Amending your leave policy is a good way to ensure that the amount of negative leave taken by your employees stays under control. You could, for instance, put a cap on the days of negative leave allowed, up to a limit of say 5 days. Any additional days would need management approval. The Fair Work Act (2009) also allows you to request medical certificates or evidence that the negative leave was taken in the circumstances specified under the personal/carer’s leave provisions. If an employee quits, you can deduct the negative leave from their final pay as long as the employee agrees to the said deduction by signing an agreement (or if their original employment contract contained a clause to this effect).
Conversely, if an employee has accumulated more than 8 weeks’ leave (or 10 weeks for shift workers) you can try to reach an agreement on how to reduce the excessive leave amount.
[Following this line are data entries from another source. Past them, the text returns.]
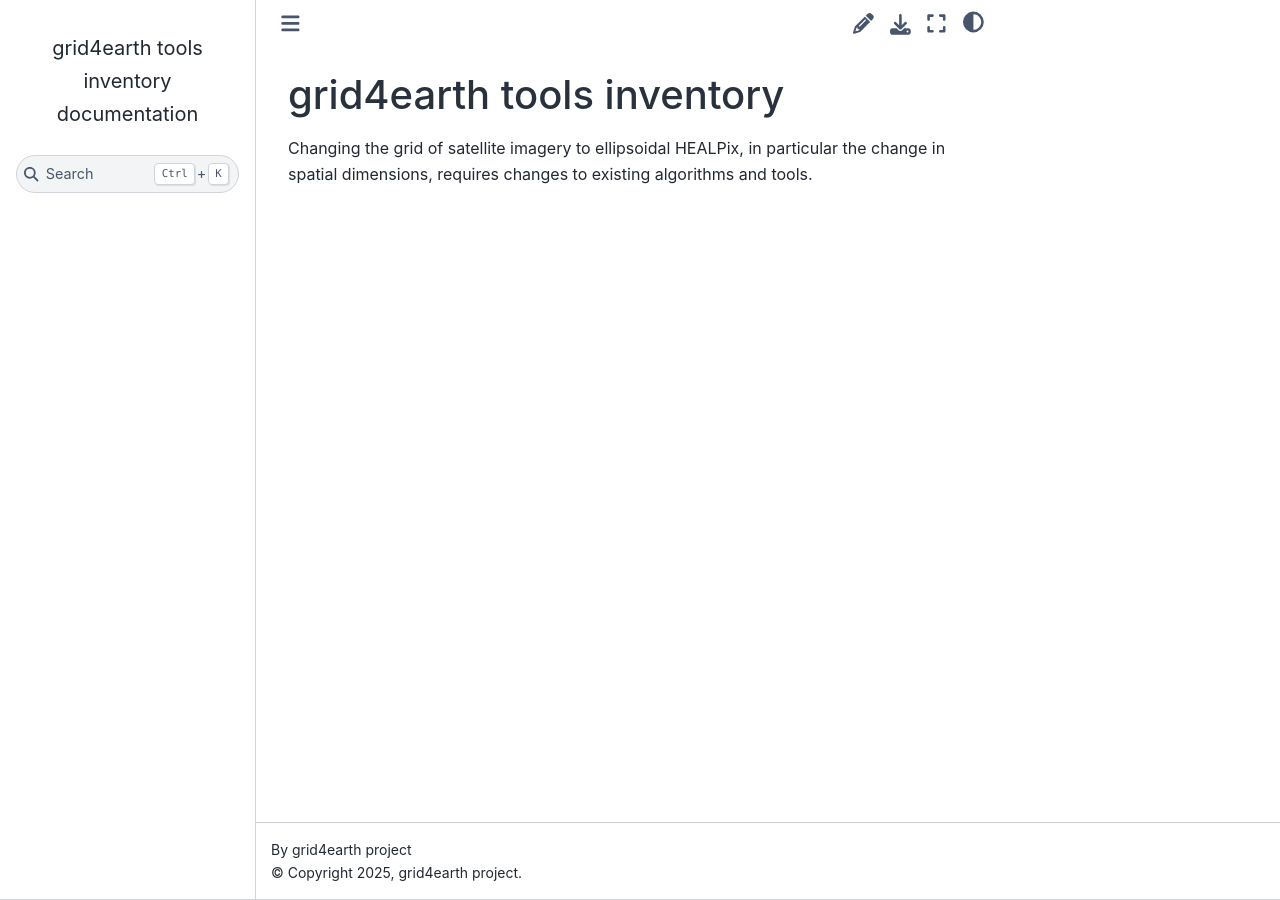
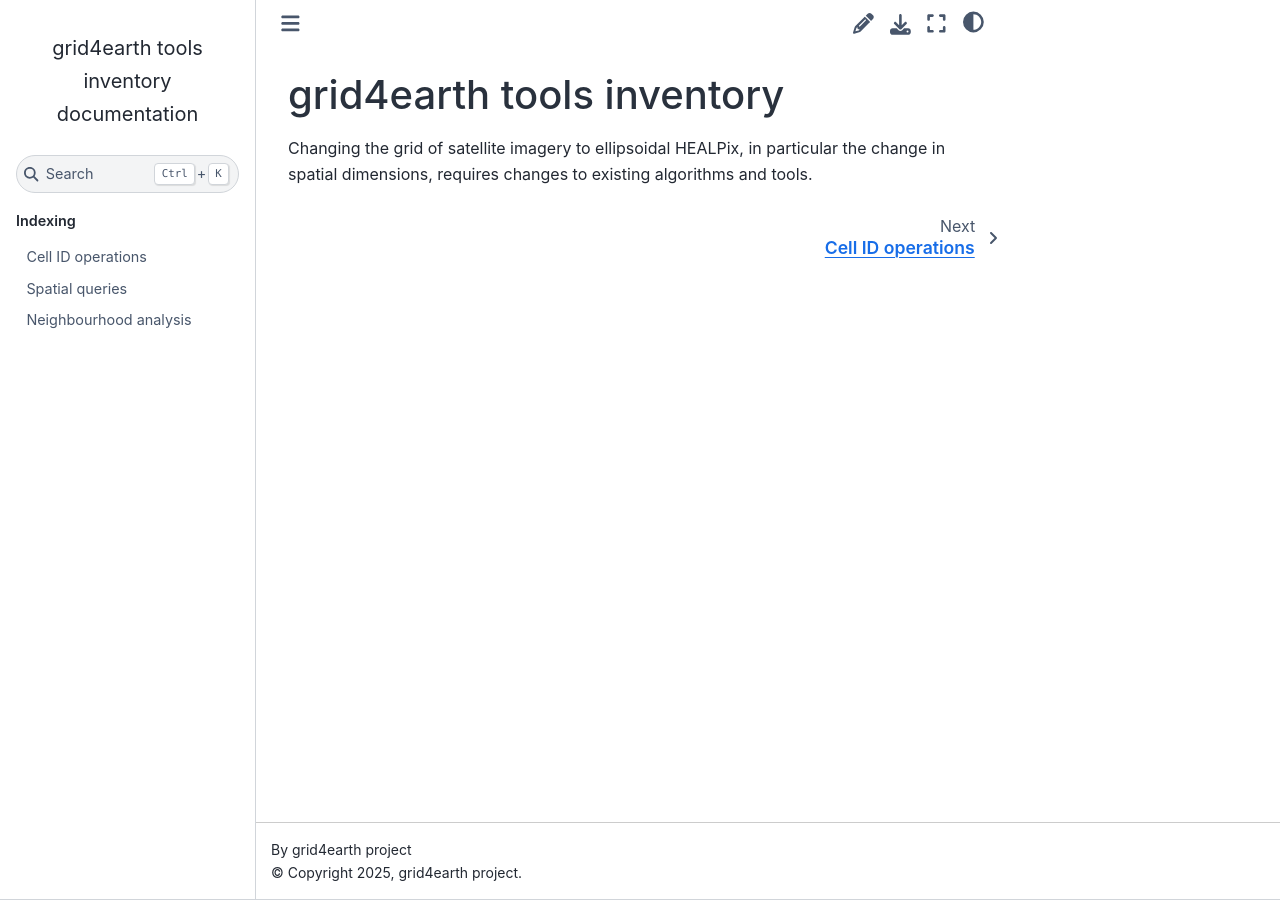
Before and after one commit to keewis/tools-inventory, a Sphinx documentation site: the page built from docs/index.md, in a window 1280 px wide. Built offline with Sphinx 7.4.7 and the Sphinx Book theme 1.1.4, drawn with Linux system fonts in a browser that asks for light colours.

Commit message:
add the indexing content

````diff
--- a/docs/index.md
+++ b/docs/index.md
@@ -1,3 +1,13 @@
 # grid4earth tools inventory
 
 Changing the grid of satellite imagery to ellipsoidal HEALPix, in particular the change in spatial dimensions, requires changes to existing algorithms and tools.
+
+```{toctree}
+---
+caption: Indexing
+hidden: true
+---
+indexing/cell-ids
+indexing/spatial-query
+indexing/neighbourhood
+```
````
Also changed, not shown: docs/indexing/cell-ids.ipynb (added), docs/indexing/neighbourhood.ipynb (added), docs/indexing/spatial-query.ipynb (added).
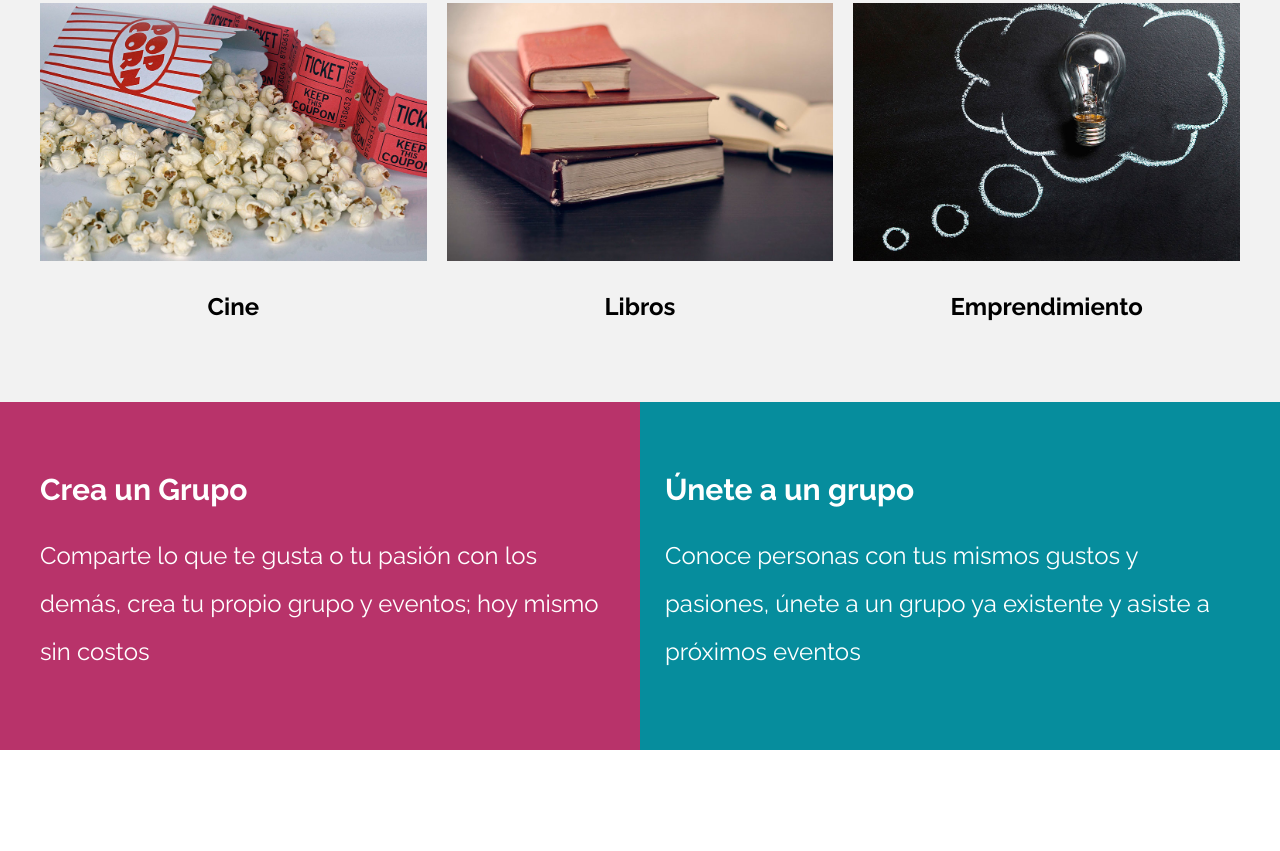
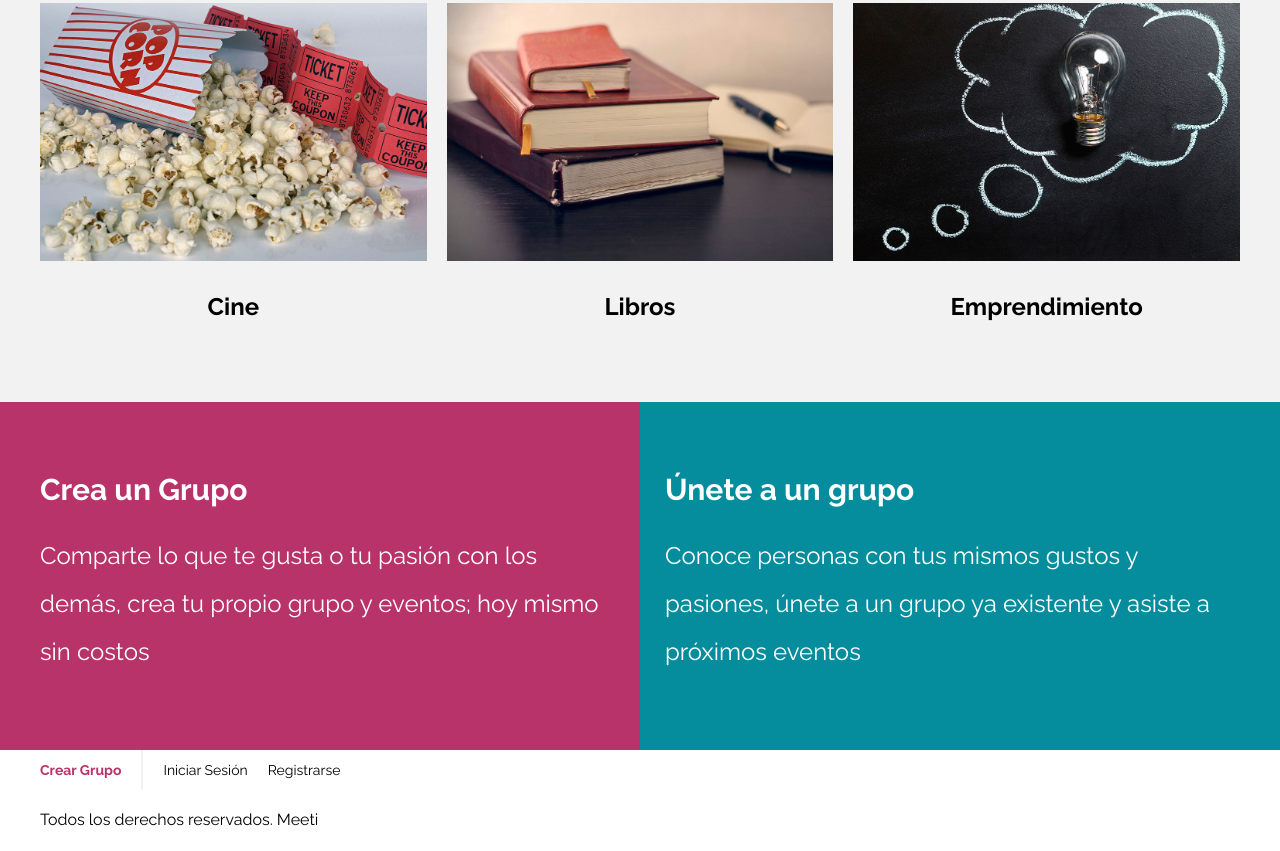
Before and after one commit to ManuUSS/meeti, a website: page index.html in a window 1280 px wide. Shown: the part 2847-3698 px from the top of the page. Before the commit the page ends 3597 px from the top, so only its background shows below. Drawn offline with nearby package versions, Linux system fonts and the light colour scheme; files that its build step writes are made by us from their sources; files whose address does not match are found by name.

Commit message:
new: footer html

```diff
--- a/index.html
+++ b/index.html
@@ -205,5 +205,15 @@
         </div>
     </section>
 
+    <footer class="footer contenedor">
+        <nav class="navegacion">
+            <a class="navegacion__enlace navegacion__enlace--crear" href="#">Crear Grupo</a>
+            <a class="navegacion__enlace" href="#">Iniciar Sesión</a>
+            <a class="navegacion__enlace" href="#">Registrarse</a>
+        </nav>
+
+        <p class="footer__copyright">Todos los derechos reservados. Meeti</p>
+    </footer>
+
 </body>
 </html>
```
If no agreement can be reached, the following conditions need to apply in order to force an employee to take some of their accumulated leave:
- The direction must be in writing and must not result in the employee having a balance of less than 6 weeks’ paid annual leave after the directed annual leave is taken
- The minimum period of leave to be taken is one week
- The leave cannot commence less than 8 weeks into the future or more than 12 months after the date of the direction
See our previous blog regarding the latest changes to annual leave provisions:
As always, consult your HR expert for specific advice.